The “almost bad news” is the number of “non-combat” soldiers and Marines who will remain in Iraq after the end of combat missions: 35,000-50,000. They will be designated as enablers, advisors, training support, possibly “force protection” units – but the words “offensive” or “combat” will not be associated with the missions performed.
So what exactly will this “residual” one-third of the current U.S. contingent (142,000) do in the 16 months between the end of “combat missions” and the final withdrawal date?
As outlined by the president, the troops that are in Iraq during this transitional period will:
- advise, train, and support operations of non-sectarian Iraqi security forces;
- conduct “targeted” counterterrorism missions; and
- provide security for civilians (e.g., U.S. diplomats and aid workers) working with
Iraqis to rebuild their country.
The White House will strenuously deny that any of these three transitional missions involve “combat.” Their argument will revolve around the absence of “offensive operational planning,” with emphasis on the absence of “offensive intent” by commanders on the ground. (Such word games go back to the 1940s when the U.S. created the Department of “Defense” and the Secretary of War became the Secretary of the Army – a nominative “who” rather than a descriptive “activator.”Of course, had the change not been made, the “Secretary of War” would have invited the creation of a “Secretary of Peace.)
The news no one wanted to hear was that more Marines would be going to Afghanistan to fight the insurgencies there. Given the condition of the country and the growing strength of the Taliban opposition, there is always the prospect that U.S. residual forces will not be able to sustain the “gains” in Iraq, possibly requiring that more troops go into Iraq or come out on an extended scale.
And then there is the historical record of administrations diverting troops or intentionally withholding from Congress information on the role of “advisors.” One need only think back to Vietnam which started as an “advisory mission.” In the 1980s 55 training “advisors” were dispatched by the Reagan administration to El Salvador while another contingent went to the Philippines. They were ostensibly to train government forces in how to conduct counterinsurgency operations against communists. Some of the U.S. “advisors” started to accompany the indigenous units on operations, prompting Congress, when it discovered the advisors were participating in the operations (as “observers” only, the Pentagon assured lawmakers), to end the practice. The same rational infected the “advisors” sent to Colombia to train Colombian army troops on how to fight the drug lords – a task complicated by the two powerful anti-government insurgent groups that at times controlled fully a third of the country.
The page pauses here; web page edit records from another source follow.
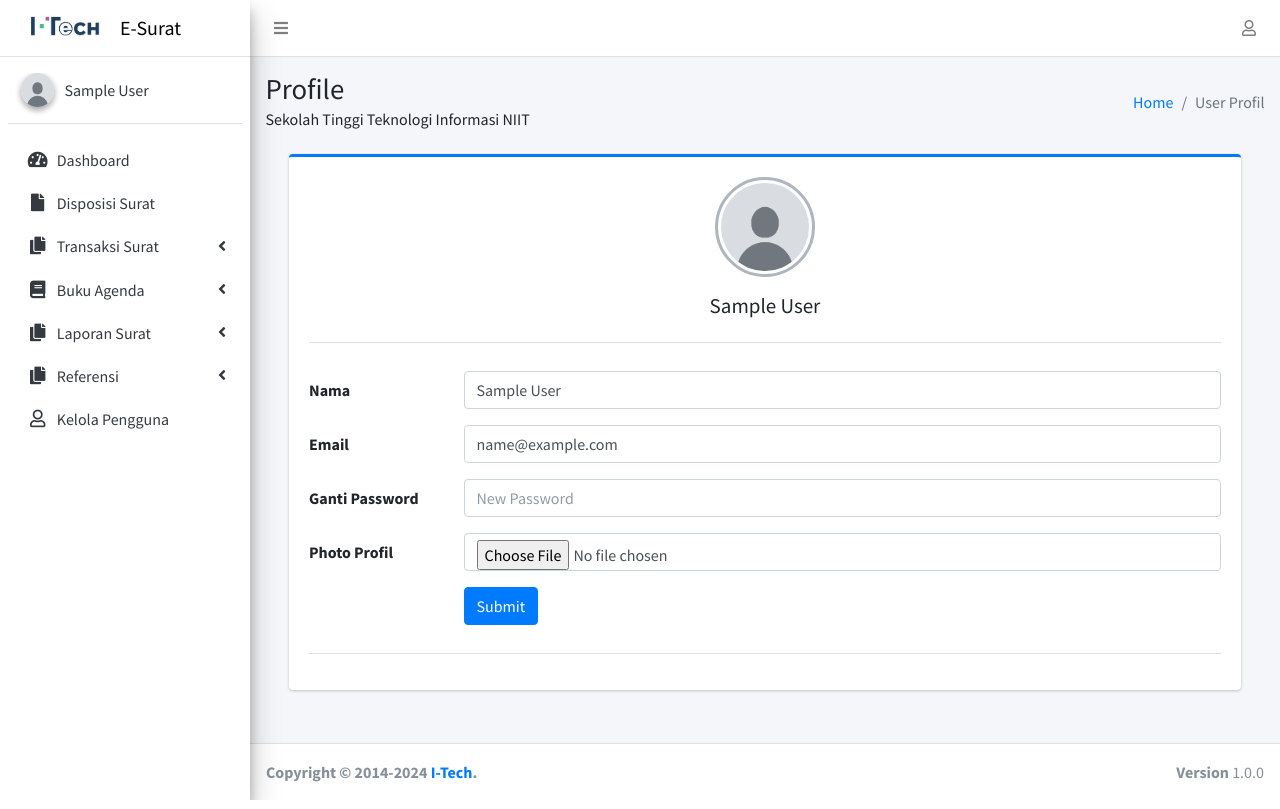
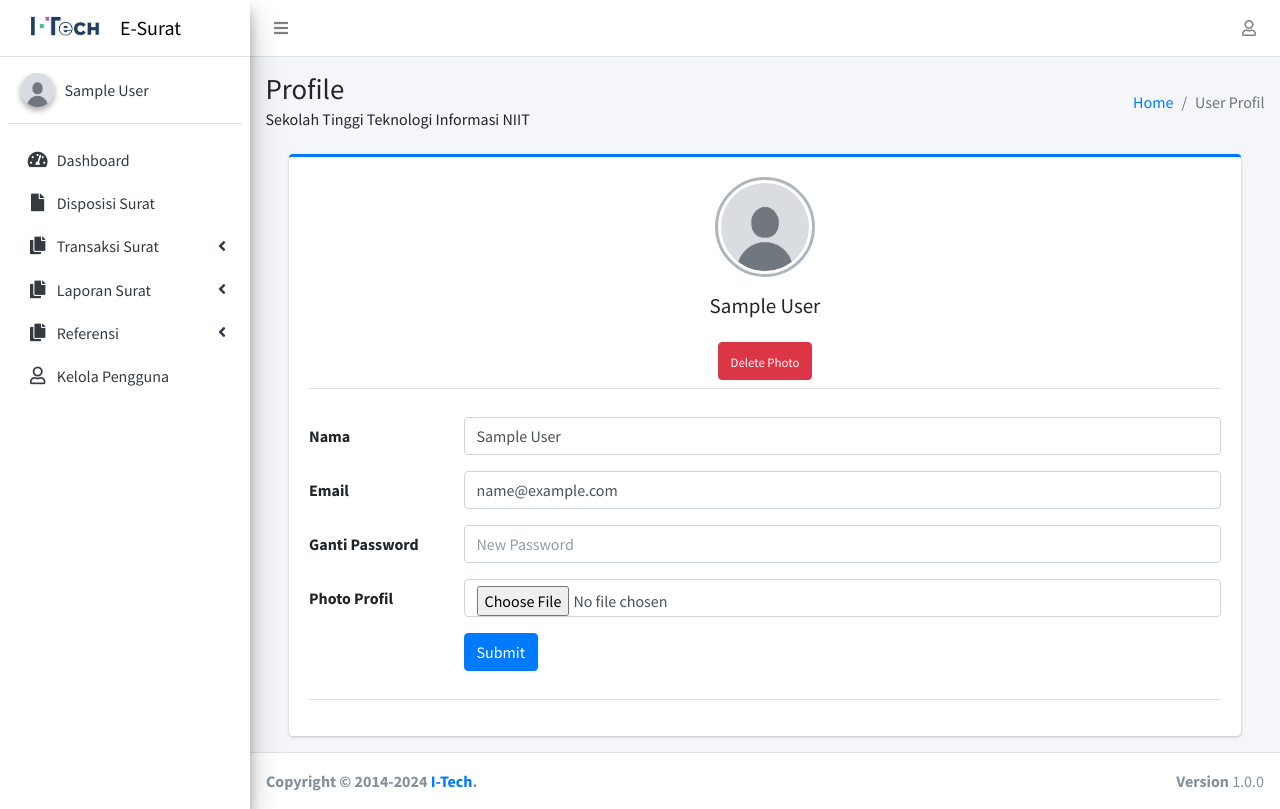
Before and after one commit to desihamita/ESuratTech, a Laravel app: page /profile in a window 1280 px wide. Run offline with Laravel 10, Linux system fonts and the light colour scheme; the visitor is signed in with stand-in values (Sample User, id 1); parts of the project's set-up code (start-up, migrations or seed data) failed here and were passed over; some libraries are stand-ins or nearby versions.

Commit message:
tambahakn fitur hapus photo profil

```diff
--- a/app/Http/Controllers/ProfilController.php
+++ b/app/Http/Controllers/ProfilController.php
@@ -5,6 +5,7 @@ namespace App\Http\Controllers;
 use Illuminate\Http\Request;
 use Illuminate\Support\Facades\Auth;
 use Illuminate\Support\Facades\Hash;
+use Illuminate\Support\Facades\Storage;
 
 class ProfilController extends Controller
 {
@@ -18,7 +19,6 @@ class ProfilController extends Controller
 
         return view('pages.profil.index', compact('title', 'breadcrumbs') );
     }
-
     public function update(Request $request)
     {
         $request->validate([
@@ -36,19 +36,36 @@ class ProfilController extends Controller
             $user->password = Hash::make($request->input('password'));
         }
 
-        if($request->hasFile('profile_picture')) {
-            if($user->profile_picture && Storage::exists('public/profile_picture/'. $user->profile_picture)) {
-                Storage::delete('public/profile_pictures/'.$user->profile_picture);
-            }
+        if ($request->hasFile('profile_picture')) {
             $file = $request->file('profile_picture');
-            $filename = time().'.'.$file->getClientOriginalExtension();
-            $file->storeAs('public/profile_pictures', $filename);
+            $originalNameWithoutExtension = pathinfo($file->getClientOriginalName(), PATHINFO_FILENAME);
+            $extension = $file->getClientOriginalExtension();
+            $newFileName = date('Y_m_d') . '_' . $originalNameWithoutExtension . '.' . $extension;
+            $file->move(public_path('uploads/profile'), $newFileName);
 
-            $user->profile_picture = $filename;
+            // Simpan nama file ke dalam database
+            $user->profile_picture = $newFileName;
         }
+        // \dd($user);
 
-        $user->save();
+        $user->update();
 
         return redirect()->back()->with('success', 'Profile updated successfully.');
     }
+
+    public function deletePhoto()
+    {
+        $user = Auth::user();
+
+        if ($user->profile_picture && file_exists(public_path('uploads/profile/' . $user->profile_picture))) {
+            unlink(public_path('uploads/profile/' . $user->profile_picture));
+        }
+
+        $user->profile_picture = null;
+        $user->save();
+
+        return redirect()->back()->with('success', 'Photo deleted successfully.');
+    }
+
+
 }
--- a/resources/views/components/layouts/partials/sidebar.blade.php
+++ b/resources/views/components/layouts/partials/sidebar.blade.php
@@ -51,29 +51,6 @@
               </li>
               <li class="nav-item">
                 <a href="/surat-keluar" class="nav-link">
-                  <i class="far fa-circle nav-icon"></i>
-                  <p>Surat Keluar</p>
-                </a>
-              </li>
-            </ul>
-          </li>
-          <li class="nav-item">
-            <a href="#" class="nav-link">
-              <i class="nav-icon fas fa-solid fa-book"></i>
-              <p>
-                Buku Agenda
-                <i class="fas fa-angle-left right"></i>
-              </p>
-            </a>
-            <ul class="nav nav-treeview">
-              <li class="nav-item">
-                <a href="#" class="nav-link ">
-                  <i class="far fa-circle nav-icon"></i>
-                  <p>Surat Masuk</p>
-                </a>
-              </li>
-              <li class="nav-item">
-                <a href="#" class="nav-link">
                   <i class="far fa-circle nav-icon"></i>
                   <p>Surat Keluar</p>
                 </a>
--- a/resources/views/pages/profil/index.blade.php
+++ b/resources/views/pages/profil/index.blade.php
@@ -10,11 +10,18 @@
             <div class="card-body box-profile">
               <div class="text-center">
                 <img class="profile-user-img img-fluid img-circle"
-                    src="{{ Auth::user()->profile_picture ? asset('storage/profile_pictures/' . Auth::user()->profile_picture) : asset('assets/dist/img/default.png') }}"
+                    src="{{ Auth::user()->profile_picture ? asset('uploads/profile/' . Auth::user()->profile_picture) : asset('assets/dist/img/default.png') }}"
                     alt="User profile picture">
+                    <h1 class="profile-username text-center mt-3 mb-4">{{ Auth::user()->name }}</h1>
+                    <form action="{{ route('photo.delete') }}" method="POST" enctype="multipart/form-data">
+                      @csrf
+                      @method('DELETE')
+                      <input type="hidden" name="id" value="{{ Auth::user()->id }}">
+                      <input type="hidden" name="photo" value="{{ Auth::user()->profile_picture }}">
+                      <button type="submit" class="btn btn-danger btn-small mb-2"><small>Delete Photo</small></button>
+                    </form>
               </div>
 
-              <h1 class="profile-username text-center mt-3 mb-4">{{ Auth::user()->name }}</h1>
               <ul class="list-group list-group-unbordered mb-3">
                 <li class="list-group-item">
                   <form class="form-horizontal mt-3" action="{{ route('profile.update') }}" method="POST" enctype="multipart/form-data">
--- a/routes/web.php
+++ b/routes/web.php
@@ -25,6 +25,8 @@ Route::middleware(['auth'])->group(function () {
 
     Route::get('/profile', [ProfilController::class, 'index'])->name('profile.index');
     Route::put('/profile/update', [ProfilController::class, 'update'])->name('profile.update');
+    Route::delete('/profile/delete', [ProfilController::class, 'deletePhoto'])->name('photo.delete');
+
 
     Route::get('/surat-masuk', [SuratMasukController::class, 'index'])->name('suratmasuk.index');
     Route::get('/surat-masuk/create', [SuratMasukController::class, 'create'])->name('suratmasuk.create');
```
As for the other two “transitional” missions, no matter how one cuts it, “counter-terrorism” is an offensively oriented operation because it requires seeking out terrorists and denying them the opportunity to implement their plans. Similarly, “force protection” might be an “operational defensive activity” as part of a campaign plan, but tactically it is clearly offensive-oriented.
Finally, it is important not to overlook the fact that while somewhere around 100,000 U.S. troops will filter out of Iraq over the next 18 months, next door in Afghanistan some 17,000 more Marines and soldiers will arrive to “defend” the government of Hamid Karzai.
How long that effort will last was not addressed by Mr. Obama. That undoubtedly will be in a not-too-distant future speech before too many more lives are lost.